Before-and-after page screenshots
——————

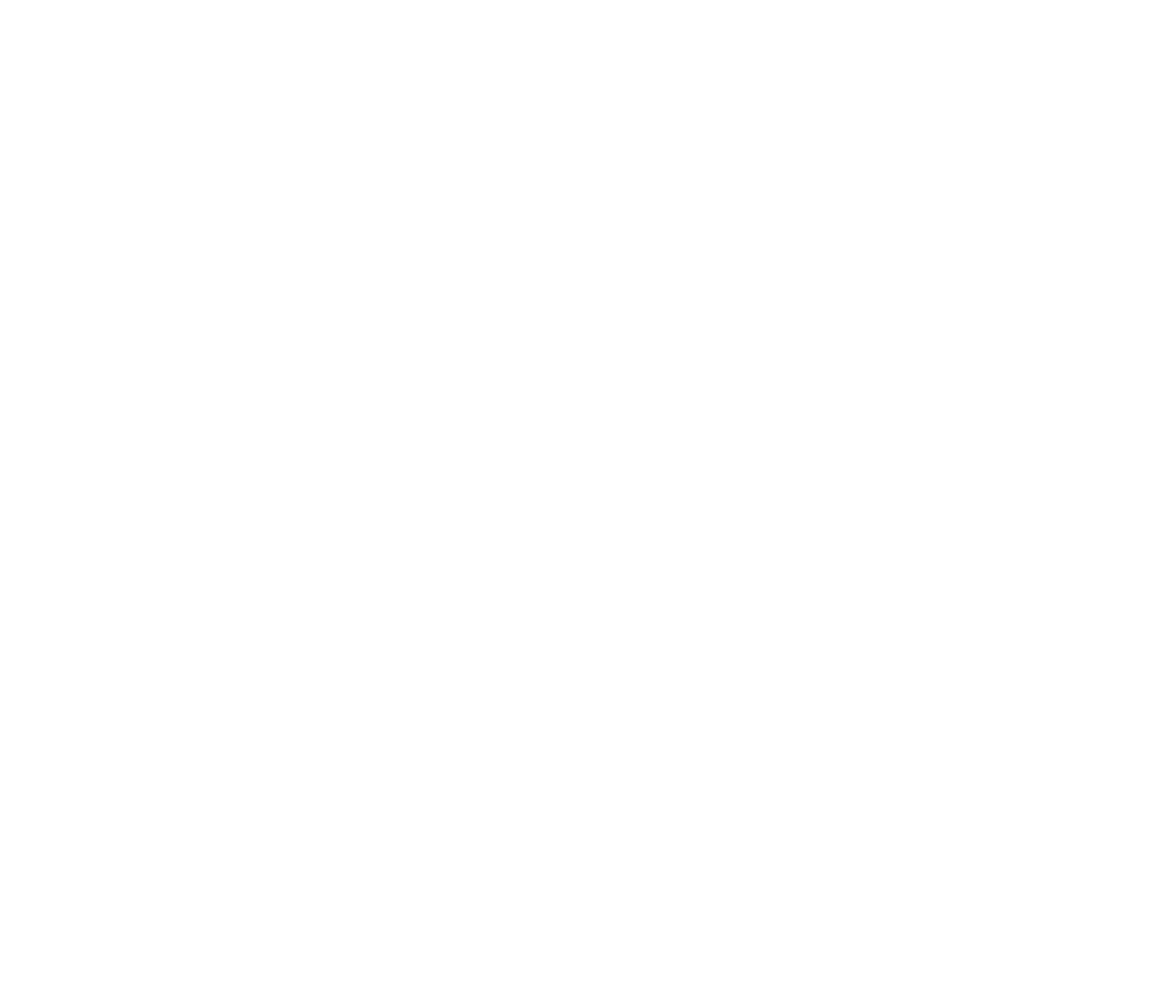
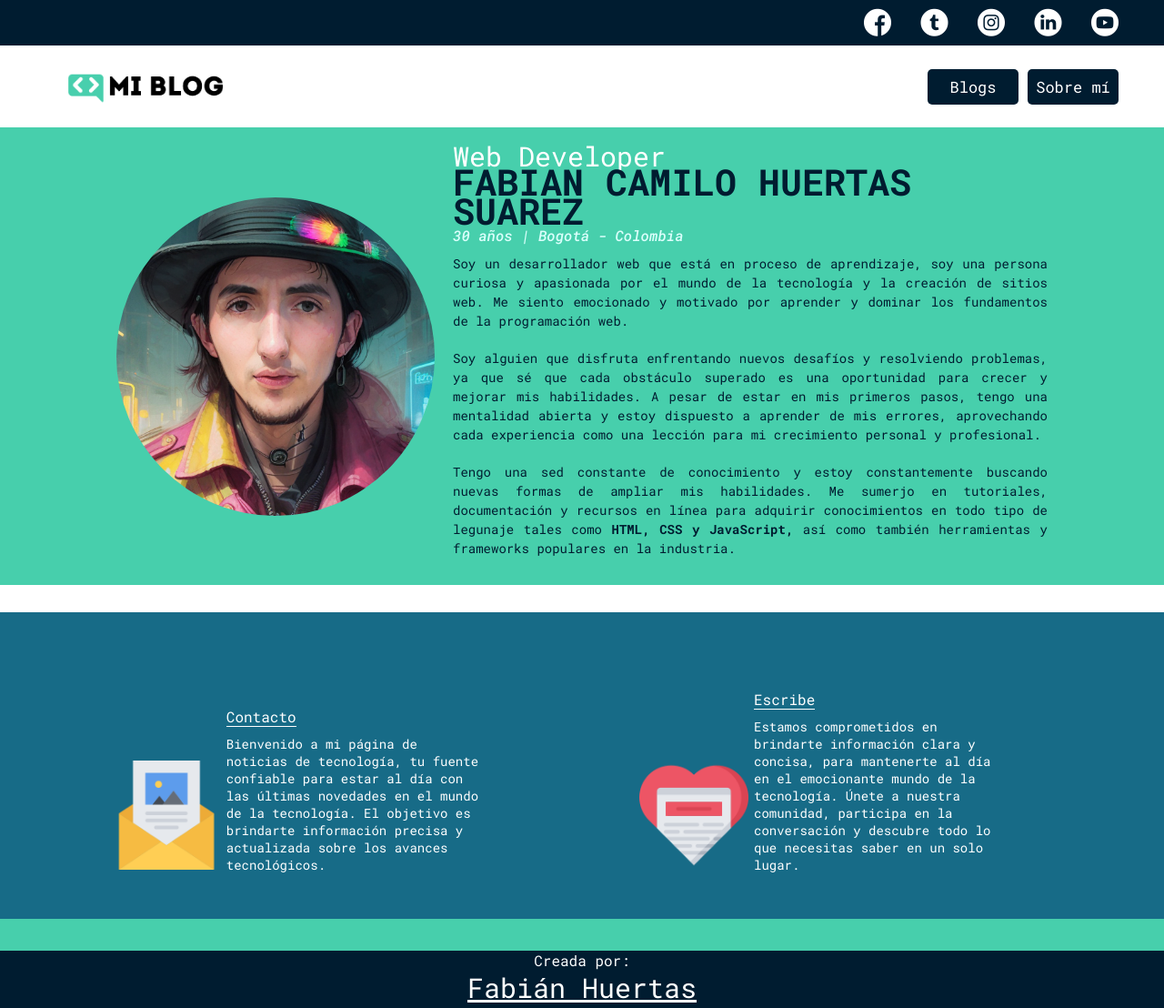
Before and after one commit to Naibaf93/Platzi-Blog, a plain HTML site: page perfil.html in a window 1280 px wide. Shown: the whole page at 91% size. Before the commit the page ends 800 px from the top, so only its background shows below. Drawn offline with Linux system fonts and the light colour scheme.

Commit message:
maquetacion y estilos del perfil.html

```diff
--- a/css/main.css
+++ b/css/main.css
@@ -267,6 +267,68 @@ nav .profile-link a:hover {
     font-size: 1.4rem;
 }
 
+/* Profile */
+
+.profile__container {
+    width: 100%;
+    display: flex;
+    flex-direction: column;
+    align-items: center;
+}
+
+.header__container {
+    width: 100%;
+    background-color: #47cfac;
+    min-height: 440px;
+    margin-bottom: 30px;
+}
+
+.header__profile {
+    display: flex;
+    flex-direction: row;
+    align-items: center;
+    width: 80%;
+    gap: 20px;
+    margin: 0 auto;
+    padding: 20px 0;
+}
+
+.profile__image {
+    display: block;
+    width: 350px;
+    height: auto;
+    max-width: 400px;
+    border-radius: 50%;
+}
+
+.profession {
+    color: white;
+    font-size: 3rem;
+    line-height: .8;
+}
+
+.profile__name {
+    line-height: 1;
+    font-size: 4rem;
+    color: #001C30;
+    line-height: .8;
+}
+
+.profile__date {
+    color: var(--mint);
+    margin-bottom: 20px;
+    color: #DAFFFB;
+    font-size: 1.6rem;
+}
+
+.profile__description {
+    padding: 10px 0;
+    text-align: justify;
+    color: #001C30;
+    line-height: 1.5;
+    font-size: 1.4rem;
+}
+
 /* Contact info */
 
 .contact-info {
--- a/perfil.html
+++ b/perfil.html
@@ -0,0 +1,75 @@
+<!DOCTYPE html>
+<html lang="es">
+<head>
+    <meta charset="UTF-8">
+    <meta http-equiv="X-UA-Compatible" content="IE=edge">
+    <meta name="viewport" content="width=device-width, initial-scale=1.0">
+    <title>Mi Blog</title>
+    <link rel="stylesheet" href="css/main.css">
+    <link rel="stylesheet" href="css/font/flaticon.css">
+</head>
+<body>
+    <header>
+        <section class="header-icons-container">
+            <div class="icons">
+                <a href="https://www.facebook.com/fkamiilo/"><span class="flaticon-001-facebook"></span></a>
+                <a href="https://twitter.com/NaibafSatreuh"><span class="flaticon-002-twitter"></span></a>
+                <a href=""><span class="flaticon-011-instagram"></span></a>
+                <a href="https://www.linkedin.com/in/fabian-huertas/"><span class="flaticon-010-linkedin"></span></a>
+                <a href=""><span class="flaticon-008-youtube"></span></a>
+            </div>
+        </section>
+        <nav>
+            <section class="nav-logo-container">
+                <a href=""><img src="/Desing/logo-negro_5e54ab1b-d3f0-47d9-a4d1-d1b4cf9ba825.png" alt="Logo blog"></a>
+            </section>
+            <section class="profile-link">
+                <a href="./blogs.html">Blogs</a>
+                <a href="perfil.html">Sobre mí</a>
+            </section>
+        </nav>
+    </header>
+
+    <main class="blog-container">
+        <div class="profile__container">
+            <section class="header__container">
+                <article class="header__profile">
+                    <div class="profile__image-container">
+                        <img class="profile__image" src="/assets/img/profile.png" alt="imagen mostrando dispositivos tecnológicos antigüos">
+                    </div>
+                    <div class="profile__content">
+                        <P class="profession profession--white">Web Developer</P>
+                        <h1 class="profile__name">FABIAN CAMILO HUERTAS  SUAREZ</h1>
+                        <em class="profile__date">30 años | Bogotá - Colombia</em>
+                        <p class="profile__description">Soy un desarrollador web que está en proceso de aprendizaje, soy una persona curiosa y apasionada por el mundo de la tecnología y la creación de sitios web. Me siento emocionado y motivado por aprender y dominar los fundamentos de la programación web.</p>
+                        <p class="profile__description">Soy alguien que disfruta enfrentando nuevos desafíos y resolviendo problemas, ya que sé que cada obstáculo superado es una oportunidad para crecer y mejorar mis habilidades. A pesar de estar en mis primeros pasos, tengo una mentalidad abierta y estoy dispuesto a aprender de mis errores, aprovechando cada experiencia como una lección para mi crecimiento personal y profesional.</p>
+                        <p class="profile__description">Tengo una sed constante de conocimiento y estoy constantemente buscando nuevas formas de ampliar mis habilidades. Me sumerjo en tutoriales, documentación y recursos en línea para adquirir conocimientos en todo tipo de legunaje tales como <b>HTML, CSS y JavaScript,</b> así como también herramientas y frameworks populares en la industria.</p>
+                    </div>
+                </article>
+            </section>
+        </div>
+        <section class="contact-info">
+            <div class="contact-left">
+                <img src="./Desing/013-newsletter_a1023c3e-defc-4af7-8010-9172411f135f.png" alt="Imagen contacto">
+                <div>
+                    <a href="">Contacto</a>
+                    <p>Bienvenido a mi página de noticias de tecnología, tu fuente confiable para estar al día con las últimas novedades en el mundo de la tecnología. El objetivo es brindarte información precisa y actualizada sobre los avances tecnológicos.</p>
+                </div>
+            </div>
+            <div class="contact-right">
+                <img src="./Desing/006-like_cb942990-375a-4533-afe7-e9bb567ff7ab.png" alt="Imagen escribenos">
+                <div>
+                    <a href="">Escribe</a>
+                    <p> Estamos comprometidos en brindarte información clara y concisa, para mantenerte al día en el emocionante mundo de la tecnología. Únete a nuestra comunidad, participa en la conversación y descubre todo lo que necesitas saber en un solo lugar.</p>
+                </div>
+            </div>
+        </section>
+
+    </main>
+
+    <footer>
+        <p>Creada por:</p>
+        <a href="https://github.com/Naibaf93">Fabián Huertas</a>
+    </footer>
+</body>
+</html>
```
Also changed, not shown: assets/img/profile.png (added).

——————

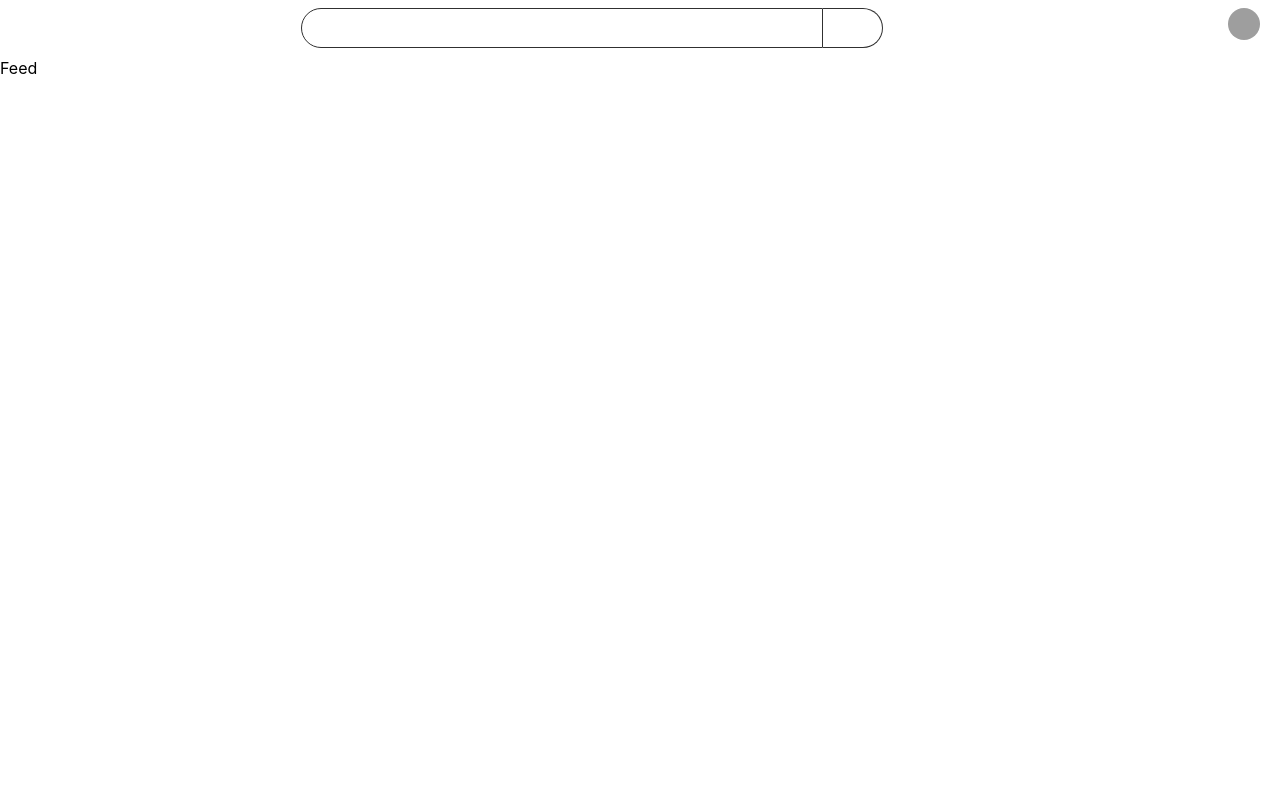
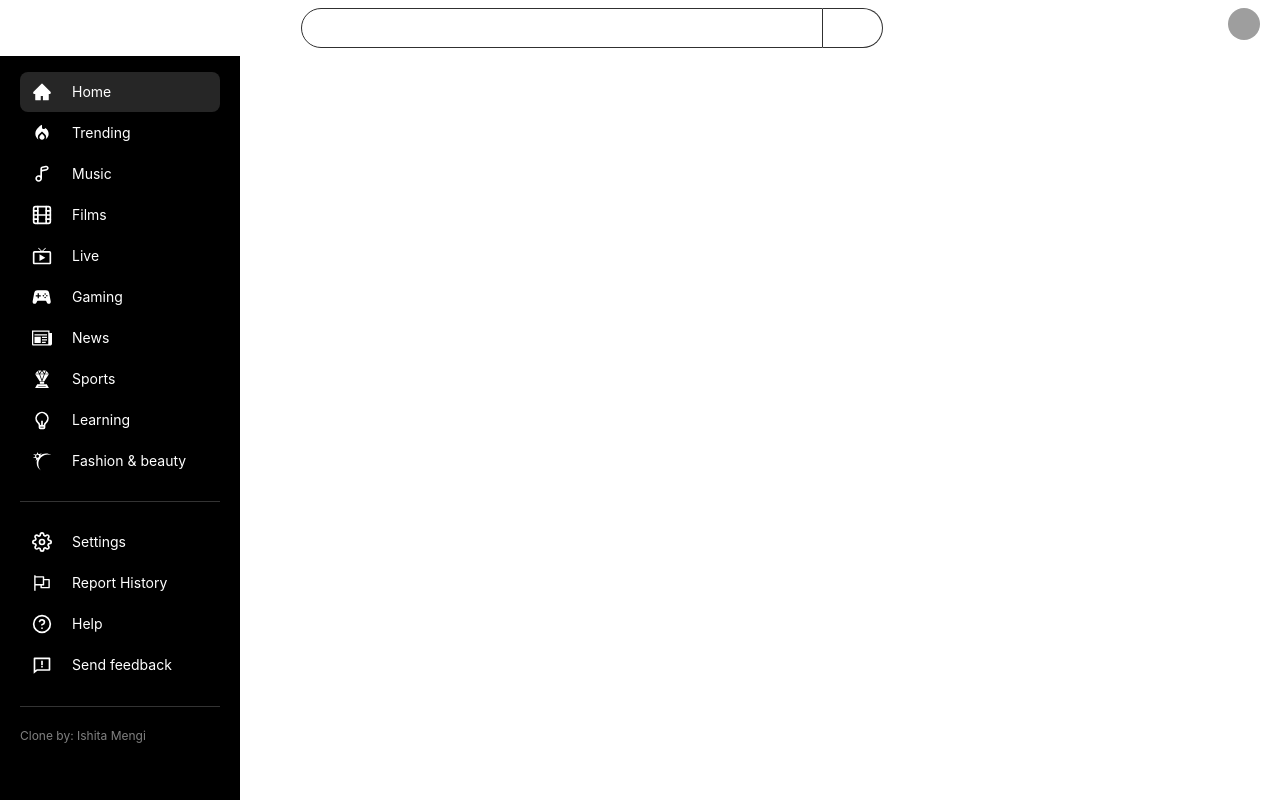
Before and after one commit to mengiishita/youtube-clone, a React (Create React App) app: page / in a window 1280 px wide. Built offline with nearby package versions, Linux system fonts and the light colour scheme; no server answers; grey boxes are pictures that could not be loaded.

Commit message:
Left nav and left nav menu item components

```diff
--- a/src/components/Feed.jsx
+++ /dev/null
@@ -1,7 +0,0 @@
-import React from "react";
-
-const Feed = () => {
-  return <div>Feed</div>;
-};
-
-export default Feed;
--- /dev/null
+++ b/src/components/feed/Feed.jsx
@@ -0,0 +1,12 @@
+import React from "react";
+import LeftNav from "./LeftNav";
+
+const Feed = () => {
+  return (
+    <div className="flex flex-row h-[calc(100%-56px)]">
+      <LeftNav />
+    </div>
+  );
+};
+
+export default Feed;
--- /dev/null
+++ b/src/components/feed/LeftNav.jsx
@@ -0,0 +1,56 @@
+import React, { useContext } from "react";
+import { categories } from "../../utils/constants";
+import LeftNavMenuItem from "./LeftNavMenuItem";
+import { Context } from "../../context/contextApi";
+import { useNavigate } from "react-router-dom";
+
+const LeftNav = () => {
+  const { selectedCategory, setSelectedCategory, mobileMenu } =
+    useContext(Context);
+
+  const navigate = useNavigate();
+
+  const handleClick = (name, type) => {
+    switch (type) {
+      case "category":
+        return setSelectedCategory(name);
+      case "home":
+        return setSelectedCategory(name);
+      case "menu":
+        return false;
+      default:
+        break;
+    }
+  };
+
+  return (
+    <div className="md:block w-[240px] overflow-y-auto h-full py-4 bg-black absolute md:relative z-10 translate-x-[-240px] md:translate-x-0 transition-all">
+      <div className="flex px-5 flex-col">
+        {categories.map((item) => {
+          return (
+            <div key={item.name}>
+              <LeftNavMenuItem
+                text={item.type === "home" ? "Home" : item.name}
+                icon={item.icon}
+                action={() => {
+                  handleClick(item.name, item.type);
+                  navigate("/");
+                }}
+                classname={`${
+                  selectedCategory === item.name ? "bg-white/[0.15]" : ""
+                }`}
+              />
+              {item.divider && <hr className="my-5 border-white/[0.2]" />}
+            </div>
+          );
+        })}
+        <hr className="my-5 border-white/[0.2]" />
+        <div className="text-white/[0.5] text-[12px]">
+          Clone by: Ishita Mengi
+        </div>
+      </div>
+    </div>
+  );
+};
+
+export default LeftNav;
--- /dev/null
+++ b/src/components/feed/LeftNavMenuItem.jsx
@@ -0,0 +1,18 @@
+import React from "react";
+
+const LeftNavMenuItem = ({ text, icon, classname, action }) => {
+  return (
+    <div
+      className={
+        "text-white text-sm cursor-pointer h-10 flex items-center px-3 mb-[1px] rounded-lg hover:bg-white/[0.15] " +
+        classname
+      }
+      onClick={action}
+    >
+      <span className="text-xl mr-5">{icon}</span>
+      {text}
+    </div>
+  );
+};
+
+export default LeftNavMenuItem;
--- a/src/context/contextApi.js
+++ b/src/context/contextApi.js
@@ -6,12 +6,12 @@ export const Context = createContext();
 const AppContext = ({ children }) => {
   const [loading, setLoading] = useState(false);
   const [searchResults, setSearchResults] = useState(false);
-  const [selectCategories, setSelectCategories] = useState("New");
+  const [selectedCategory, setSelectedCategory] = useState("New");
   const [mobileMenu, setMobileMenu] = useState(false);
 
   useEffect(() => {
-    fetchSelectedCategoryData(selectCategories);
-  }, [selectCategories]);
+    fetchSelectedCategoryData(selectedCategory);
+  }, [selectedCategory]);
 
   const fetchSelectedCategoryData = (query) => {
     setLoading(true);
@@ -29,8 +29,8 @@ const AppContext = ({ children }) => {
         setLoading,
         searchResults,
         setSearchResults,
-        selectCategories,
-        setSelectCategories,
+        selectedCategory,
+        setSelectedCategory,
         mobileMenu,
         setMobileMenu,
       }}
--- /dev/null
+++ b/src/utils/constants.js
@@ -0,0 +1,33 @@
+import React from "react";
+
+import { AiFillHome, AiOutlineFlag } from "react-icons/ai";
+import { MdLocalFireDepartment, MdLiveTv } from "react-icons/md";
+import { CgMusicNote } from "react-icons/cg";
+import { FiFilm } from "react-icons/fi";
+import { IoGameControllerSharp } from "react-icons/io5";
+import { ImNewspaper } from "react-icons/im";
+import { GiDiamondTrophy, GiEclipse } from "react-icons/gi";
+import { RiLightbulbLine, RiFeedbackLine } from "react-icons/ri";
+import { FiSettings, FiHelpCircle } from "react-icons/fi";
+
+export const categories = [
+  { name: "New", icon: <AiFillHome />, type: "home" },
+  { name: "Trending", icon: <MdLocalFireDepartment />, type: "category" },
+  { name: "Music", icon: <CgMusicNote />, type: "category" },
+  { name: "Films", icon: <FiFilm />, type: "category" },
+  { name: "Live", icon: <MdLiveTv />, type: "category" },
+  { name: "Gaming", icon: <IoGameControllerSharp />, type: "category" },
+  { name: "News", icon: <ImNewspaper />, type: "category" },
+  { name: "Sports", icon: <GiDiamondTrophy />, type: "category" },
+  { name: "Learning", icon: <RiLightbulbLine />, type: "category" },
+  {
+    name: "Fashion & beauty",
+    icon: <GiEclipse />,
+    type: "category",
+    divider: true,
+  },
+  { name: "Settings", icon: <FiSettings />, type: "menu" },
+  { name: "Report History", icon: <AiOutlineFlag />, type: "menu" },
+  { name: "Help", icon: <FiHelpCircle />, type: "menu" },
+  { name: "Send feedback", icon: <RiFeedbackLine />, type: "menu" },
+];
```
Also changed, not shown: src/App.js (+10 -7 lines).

——————

◆ **Task instructions**: Write out every line of the entries that holds the word "auto".

◆ **Answer section**:
+    margin: 0 auto;
+    height: auto;
+    <div className="md:block w-[240px] overflow-y-auto h-full py-4 bg-black absolute md:relative z-10 translate-x-[-240px] md:translate-x-0 transition-all">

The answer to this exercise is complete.